But, fear not my friends. We indigenous people have a sense of humor. So, I thought I might make a few friendly suggestions which may help to “fix” the pro-colonialism position in which you now (hopefully, unintentionally) find yourselves. (Please note my use of the word “fix” in the previous sentence. That’s an attempt at a joke. You can refer to the third paragraph if you’d like an explanation.)

By the way, I’m just one indigenous person. I represent no one except myself. I’m acting alone in writing this letter. Perhaps none of my own Nishnaabe people will support me in having written this. Perhaps some will. I respect their opinions either way. I love my Nishnaabe people always.
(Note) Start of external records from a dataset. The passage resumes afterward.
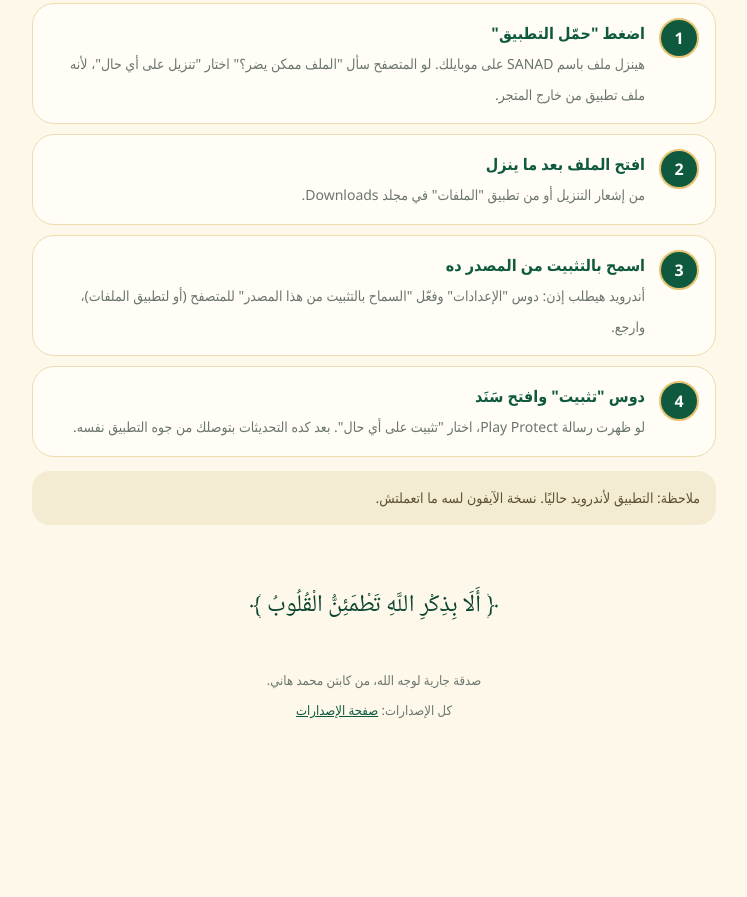
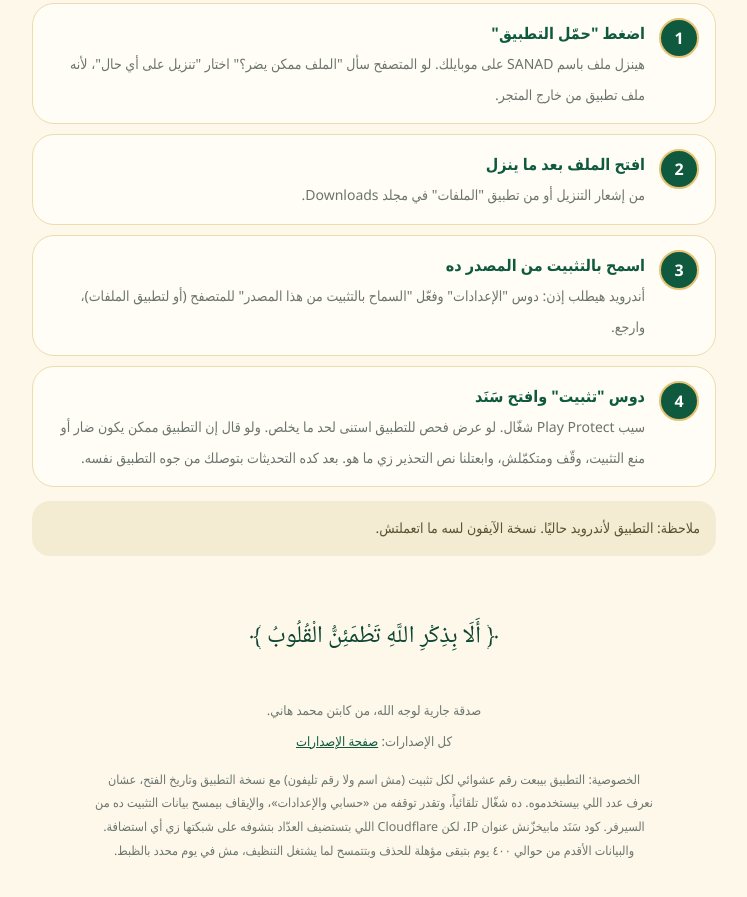
Before and after one commit to mohamedhanytalaat55-rgb/sanad-releases, a plain HTML site: page index.html in a window 1280 px wide. Shown: the part 1100-1997 px from the top of the page, without its empty margins (266-1013 px from the left). Before the commit the page ends 1871 px from the top, so only its background shows below. Drawn offline with Linux system fonts and the light colour scheme; a web font is replaced by a local one.

Commit message:
Update index.html

```diff
--- a/index.html
+++ b/index.html
@@ -73,7 +73,7 @@ footer a{color:var(--green)}
 <li><div><b>اضغط "حمّل التطبيق"</b><span>هينزل ملف باسم SANAD على موبايلك. لو المتصفح سأل "الملف ممكن يضر؟" اختار "تنزيل على أي حال"، لأنه ملف تطبيق من خارج المتجر.</span></div></li>
 <li><div><b>افتح الملف بعد ما ينزل</b><span>من إشعار التنزيل أو من تطبيق "الملفات" في مجلد Downloads.</span></div></li>
 <li><div><b>اسمح بالتثبيت من المصدر ده</b><span>أندرويد هيطلب إذن: دوس "الإعدادات" وفعّل "السماح بالتثبيت من هذا المصدر" للمتصفح (أو لتطبيق الملفات)، وارجع.</span></div></li>
-<li><div><b>دوس "تثبيت" وافتح سَنَد</b><span>لو ظهرت رسالة Play Protect، اختار "تثبيت على أي حال". بعد كده التحديثات بتوصلك من جوه التطبيق نفسه.</span></div></li>
+<li><div><b>دوس "تثبيت" وافتح سَنَد</b><span>سيب Play Protect شغّال. لو عرض فحص للتطبيق استنى لحد ما يخلص. ولو قال إن التطبيق ممكن يكون ضار أو منع التثبيت، وقّف ومتكمّلش، وابعتلنا نص التحذير زي ما هو. بعد كده التحديثات بتوصلك من جوه التطبيق نفسه.</span></div></li>
 </ol>
 <p class="tip">ملاحظة: التطبيق لأندرويد حاليًا. نسخة الآيفون لسه ما اتعملتش.</p>
 
@@ -83,6 +83,7 @@ footer a{color:var(--green)}
 <footer>
 <p>صدقة جارية لوجه الله، من كابتن محمد هاني.</p>
 <p style="margin-top:6px">كل الإصدارات: <a href="https://github.com/mohamedhanytalaat55-rgb/sanad-releases/releases">صفحة الإصدارات</a></p>
+<p style="margin-top:14px;max-width:560px;margin-left:auto;margin-right:auto;line-height:1.9;font-size:12.5px">الخصوصية: التطبيق بيبعت رقم عشوائي لكل تثبيت (مش اسم ولا رقم تليفون) مع نسخة التطبيق وتاريخ الفتح، عشان نعرف عدد اللي بيستخدموه. ده شغّال تلقائياً، وتقدر توقفه من «حسابي والإعدادات»، والإيقاف بيمسح بيانات التثبيت ده من السيرفر. كود سَنَد مابيخزّنش عنوان IP، لكن Cloudflare اللي بتستضيف العدّاد بتشوفه على شبكتها زي أي استضافة. والبيانات الأقدم من حوالي ٤٠٠ يوم بتبقى مؤهلة للحذف وبتتمسح لما يشتغل التنظيف، مش في يوم محدد بالظبط.</p>
 </footer>
 
 <script>
```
I am simply trying to do something good - same as all of you at the Occupy Wall Street protest in what is now called New York.

So, here goes. (You’re still smiling, right?)

1) Acknowledge that the United States of America is a colonial country, a country of settlers, built upon the land of indigenous nations; and/or…

2) Demand immediate freedom for indigenous political prisoner Leonard Peltier; and/or…

3) Demand that the colonial government of the United States of America honor all treaties signed with all indigenous nations whose lands are now collectively referred to as the “United States of America”; and/or…

4) Make some kind of mention that you are indeed aware that you are settlers and that you are not intending to repeat the mistakes of all of the settler do-gooders that have come before you. In other words, that you are willing to obtain the consent of indigenous people before you do anything on indigenous land.

I hope you find this list useful. I eagerly await your response, my friends.

Miigwech! ( ~“Thank you!” )

JohnPaul Montano

Honduras: Garifuna communities resist eviction and theft of land
Pristine beaches, clear Caribbean waters, coral reefs, fertile land ... such is the homeland of the Garifuna people, writes Jeff Abbott. It's so lovely that outsiders are desperate to seize ever more of their territory to develop for mass tourism, oil palm plantations, illicit drug production ... and the land grabs have the full support of Honduras military government, backed to the hilt by Uncle Sam.

Along the Atlantic coast of Honduras, Afro-Caribbean Garifuna communities are being forced from their land, as proposals for the creation of mega-tourism projects and corporate-run cities, commonly referred to as ‘model cities’, gain momentum internationally.

Congress is set to vote on one such plan this summer. Originally proposed by Vice President Joseph Biden in January, the plan would provide the governments of Central America $1 billion - on top of previously existing aid agreements - to bring further investment into the region.

While the stated goal is to improve security and generate opportunity to combat the so-called root causes of illegal migration, Biden’s plan is essentially a continuation of the Central American Free Trade Agreement and Plan Mesoamerica.

And Biden’s plan will only make it easier for multinational corporations to invest in more community-damaging mega-development projects throughout the region.

As critics have pointed out, the plans create negative blowback for the people of the region, including increased social conflict and environmental destruction.

“The United States government is funding our government to evict us”, said Angel Castro, a resident of the Garifuna community of Vallecito. “They are not here to support the people of African descent, let alone the people of Honduras.”

Keep reading